That would be the U.S. Congress.
Over the weekend, the Washington Post ran a story about the Wikipedia’s decision to ban edits to entries coming from House of Representatives and Senate IP addresses. It seems that the staff members of various members of Congress have found it just too tempting to alter the historical record and so have been deleting unflattering references in their bosses’ entries (whitewashing in Wikipedia-speak) , or have been adding unflattering material to the entries of other people’s bosses (vandalism). One of the most popular edits, according to the Post, is the removal of any reference to Tom DeLay from the profiles of various members.

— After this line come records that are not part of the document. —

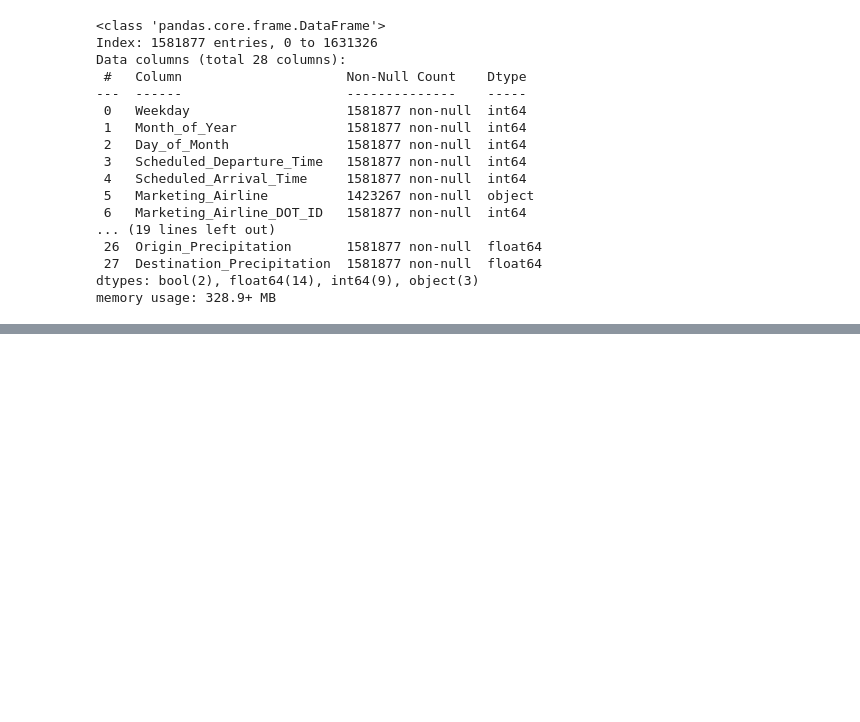
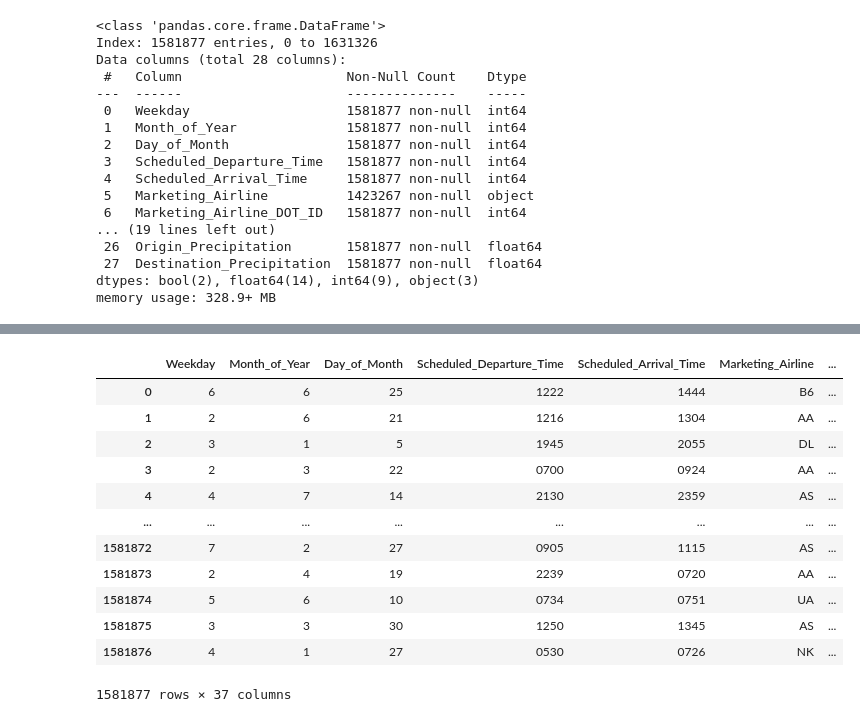
Before and after one commit to mqrcinoo/MachineLearning1Project, a Jupyter notebook: regression.ipynb, the cells around one changed output, grey strips where cells are left out. Saved outputs shown, nothing was run; the diff lists cells and outputs as text; code cells hidden in the pictures; blank space fills up the shorter version.

```diff
--- a/regression.ipynb
+++ b/regression.ipynb
@@ -160,0 +254,21 @@ grouped_delays = grouped_delays.groupby(['Marketing_Airline', 'Marketing_Airline
+# %%
+delays['Scheduled_Arrival_Time'] = delays['Scheduled_Arrival_Time'].astype(str).str.zfill(4)
+
+delays['arr_h'] = delays['Scheduled_Arrival_Time'].str.slice(start=0, stop=2)
+delays['arr_min'] = delays['Scheduled_Arrival_Time'].str.slice(start=2, stop=4)
+
+delays
+# %% [output]
+|  | Weekday | Month_of_Year | Day_of_Month | Scheduled_Departure_Time | Scheduled_Arrival_Time | Marketing_Airline | ... |
+| 0 | 6 | 6 | 25 | 1222 | 1444 | B6 | ... |
+| 1 | 2 | 6 | 21 | 1216 | 1304 | AA | ... |
+| 2 | 3 | 1 | 5 | 1945 | 2055 | DL | ... |
+| 3 | 2 | 3 | 22 | 0700 | 0924 | AA | ... |
+| 4 | 4 | 7 | 14 | 2130 | 2359 | AS | ... |
+| ... | ... | ... | ... | ... | ... | ... | ... |
+| 1581872 | 7 | 2 | 27 | 0905 | 1115 | AS | ... |
+| 1581873 | 2 | 4 | 19 | 2239 | 0720 | AA | ... |
+| 1581874 | 5 | 6 | 10 | 0734 | 0751 | UA | ... |
+| 1581875 | 3 | 3 | 30 | 1250 | 1345 | AS | ... |
+| 1581876 | 4 | 1 | 27 | 0530 | 0726 | NK | ... |
+1581877 rows × 37 columns
```
Also changed, not shown: parts of 15 cells of this notebook.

The Post story was entertaining, largely because it seemed that the writer seemed mystified by the whole Wikipedia phenomenon and seemed surprised to find that people actually care about what is published in the Wikipedia. The deeper issues of the efficacy of open source knowledge creation didn’t really come up in the story, so don’t read it hoping for some new insight. Instead, read it because it gives you a sense for the ways the mainstream media, as represented by the Post (which I still love), lag behind the curve when it comes to the ways that digital media are transforming what passes for history these days.
Oh, and one more thing…do the staff people at the Wikipedia think that Hill staffers only use their computers at work?